Work instructions:
With the pictures left out, repeat every entry that follows exactly.

Exercise material:
+ + + +
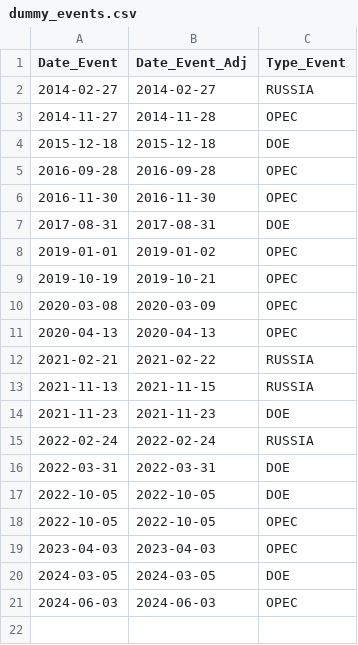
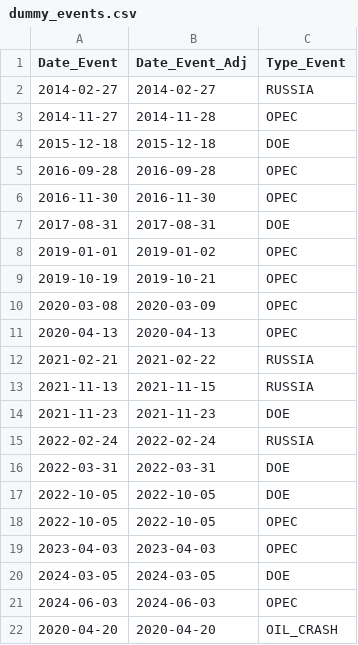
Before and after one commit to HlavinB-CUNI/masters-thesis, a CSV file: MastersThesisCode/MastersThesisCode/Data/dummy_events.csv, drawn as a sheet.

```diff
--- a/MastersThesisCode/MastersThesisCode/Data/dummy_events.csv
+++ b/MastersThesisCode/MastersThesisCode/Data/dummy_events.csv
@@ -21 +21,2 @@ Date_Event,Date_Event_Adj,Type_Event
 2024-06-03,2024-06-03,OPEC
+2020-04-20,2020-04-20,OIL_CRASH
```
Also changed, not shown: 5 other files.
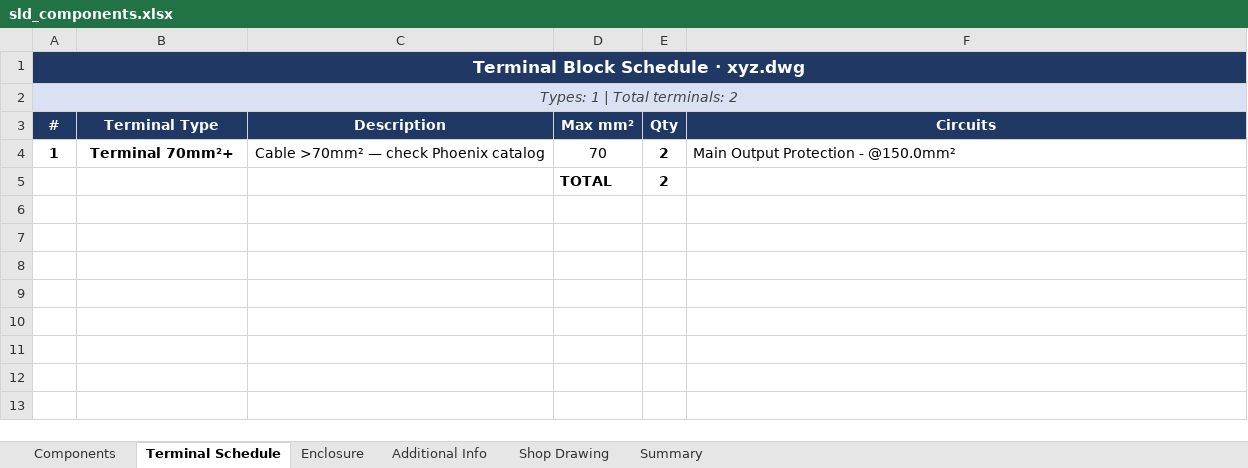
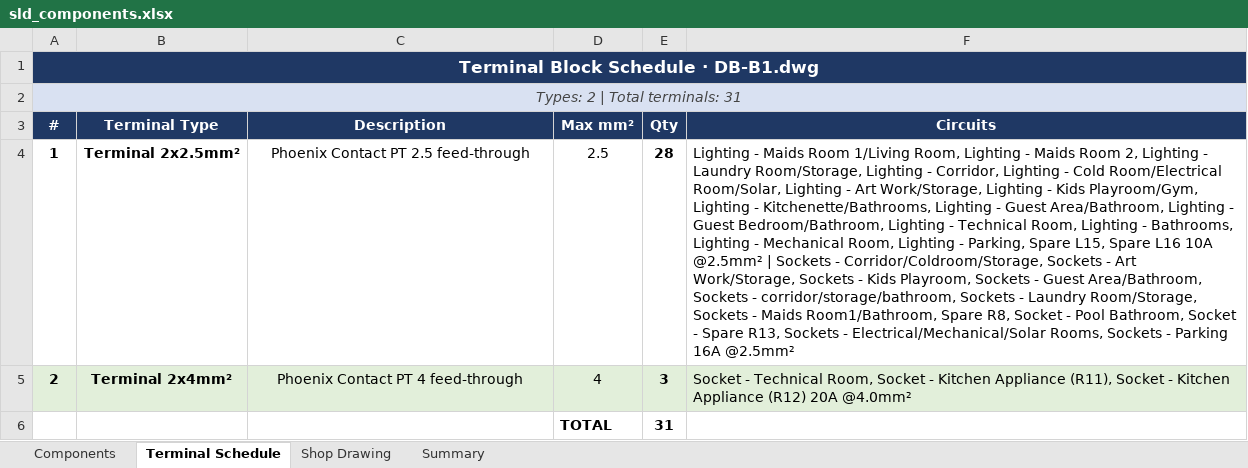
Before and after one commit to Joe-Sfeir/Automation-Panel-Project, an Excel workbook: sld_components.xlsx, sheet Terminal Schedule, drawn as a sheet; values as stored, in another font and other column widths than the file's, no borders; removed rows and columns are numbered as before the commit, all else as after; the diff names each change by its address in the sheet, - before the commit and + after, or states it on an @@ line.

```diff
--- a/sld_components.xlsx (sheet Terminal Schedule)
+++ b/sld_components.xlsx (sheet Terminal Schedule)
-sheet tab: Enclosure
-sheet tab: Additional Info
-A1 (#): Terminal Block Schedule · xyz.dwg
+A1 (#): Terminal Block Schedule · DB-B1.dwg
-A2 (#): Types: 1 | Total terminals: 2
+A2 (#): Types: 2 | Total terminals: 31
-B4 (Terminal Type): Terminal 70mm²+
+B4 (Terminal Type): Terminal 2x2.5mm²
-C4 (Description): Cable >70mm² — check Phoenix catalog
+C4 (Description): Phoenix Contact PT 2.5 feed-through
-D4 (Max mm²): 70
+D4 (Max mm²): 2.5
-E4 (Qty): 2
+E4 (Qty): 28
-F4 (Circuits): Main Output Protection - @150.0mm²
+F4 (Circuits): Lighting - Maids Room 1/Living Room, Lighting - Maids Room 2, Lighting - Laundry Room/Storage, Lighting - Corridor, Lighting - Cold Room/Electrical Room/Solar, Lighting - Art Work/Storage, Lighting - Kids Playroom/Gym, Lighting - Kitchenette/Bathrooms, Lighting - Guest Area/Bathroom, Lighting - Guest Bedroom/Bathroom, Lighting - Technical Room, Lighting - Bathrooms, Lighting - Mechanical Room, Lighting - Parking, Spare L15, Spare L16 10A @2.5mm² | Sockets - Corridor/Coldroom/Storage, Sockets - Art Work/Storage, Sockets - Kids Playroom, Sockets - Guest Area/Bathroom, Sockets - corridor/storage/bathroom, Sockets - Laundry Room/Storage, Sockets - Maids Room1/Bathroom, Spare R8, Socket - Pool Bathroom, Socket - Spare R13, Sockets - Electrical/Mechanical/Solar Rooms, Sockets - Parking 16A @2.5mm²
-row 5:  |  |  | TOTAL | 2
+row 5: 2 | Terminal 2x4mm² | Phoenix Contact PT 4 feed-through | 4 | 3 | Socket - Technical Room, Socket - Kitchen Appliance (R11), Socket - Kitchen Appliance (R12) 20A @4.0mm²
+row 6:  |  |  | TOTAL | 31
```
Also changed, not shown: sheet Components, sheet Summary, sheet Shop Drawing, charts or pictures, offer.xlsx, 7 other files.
+ + + +
Exercise result:
Before and after one commit to HlavinB-CUNI/masters-thesis, a CSV file: MastersThesisCode/MastersThesisCode/Data/dummy_events.csv, drawn as a sheet.

```diff
--- a/MastersThesisCode/MastersThesisCode/Data/dummy_events.csv
+++ b/MastersThesisCode/MastersThesisCode/Data/dummy_events.csv
@@ -21 +21,2 @@ Date_Event,Date_Event_Adj,Type_Event
 2024-06-03,2024-06-03,OPEC
+2020-04-20,2020-04-20,OIL_CRASH
```
Also changed, not shown: 5 other files.
Before and after one commit to Joe-Sfeir/Automation-Panel-Project, an Excel workbook: sld_components.xlsx, sheet Terminal Schedule, drawn as a sheet; values as stored, in another font and other column widths than the file's, no borders; removed rows and columns are numbered as before the commit, all else as after; the diff names each change by its address in the sheet, - before the commit and + after, or states it on an @@ line.

```diff
--- a/sld_components.xlsx (sheet Terminal Schedule)
+++ b/sld_components.xlsx (sheet Terminal Schedule)
-sheet tab: Enclosure
-sheet tab: Additional Info
-A1 (#): Terminal Block Schedule · xyz.dwg
+A1 (#): Terminal Block Schedule · DB-B1.dwg
-A2 (#): Types: 1 | Total terminals: 2
+A2 (#): Types: 2 | Total terminals: 31
-B4 (Terminal Type): Terminal 70mm²+
+B4 (Terminal Type): Terminal 2x2.5mm²
-C4 (Description): Cable >70mm² — check Phoenix catalog
+C4 (Description): Phoenix Contact PT 2.5 feed-through
-D4 (Max mm²): 70
+D4 (Max mm²): 2.5
-E4 (Qty): 2
+E4 (Qty): 28
-F4 (Circuits): Main Output Protection - @150.0mm²
+F4 (Circuits): Lighting - Maids Room 1/Living Room, Lighting - Maids Room 2, Lighting - Laundry Room/Storage, Lighting - Corridor, Lighting - Cold Room/Electrical Room/Solar, Lighting - Art Work/Storage, Lighting - Kids Playroom/Gym, Lighting - Kitchenette/Bathrooms, Lighting - Guest Area/Bathroom, Lighting - Guest Bedroom/Bathroom, Lighting - Technical Room, Lighting - Bathrooms, Lighting - Mechanical Room, Lighting - Parking, Spare L15, Spare L16 10A @2.5mm² | Sockets - Corridor/Coldroom/Storage, Sockets - Art Work/Storage, Sockets - Kids Playroom, Sockets - Guest Area/Bathroom, Sockets - corridor/storage/bathroom, Sockets - Laundry Room/Storage, Sockets - Maids Room1/Bathroom, Spare R8, Socket - Pool Bathroom, Socket - Spare R13, Sockets - Electrical/Mechanical/Solar Rooms, Sockets - Parking 16A @2.5mm²
-row 5:  |  |  | TOTAL | 2
+row 5: 2 | Terminal 2x4mm² | Phoenix Contact PT 4 feed-through | 4 | 3 | Socket - Technical Room, Socket - Kitchen Appliance (R11), Socket - Kitchen Appliance (R12) 20A @4.0mm²
+row 6:  |  |  | TOTAL | 31
```
Also changed, not shown: sheet Components, sheet Summary, sheet Shop Drawing, charts or pictures, offer.xlsx, 7 other files.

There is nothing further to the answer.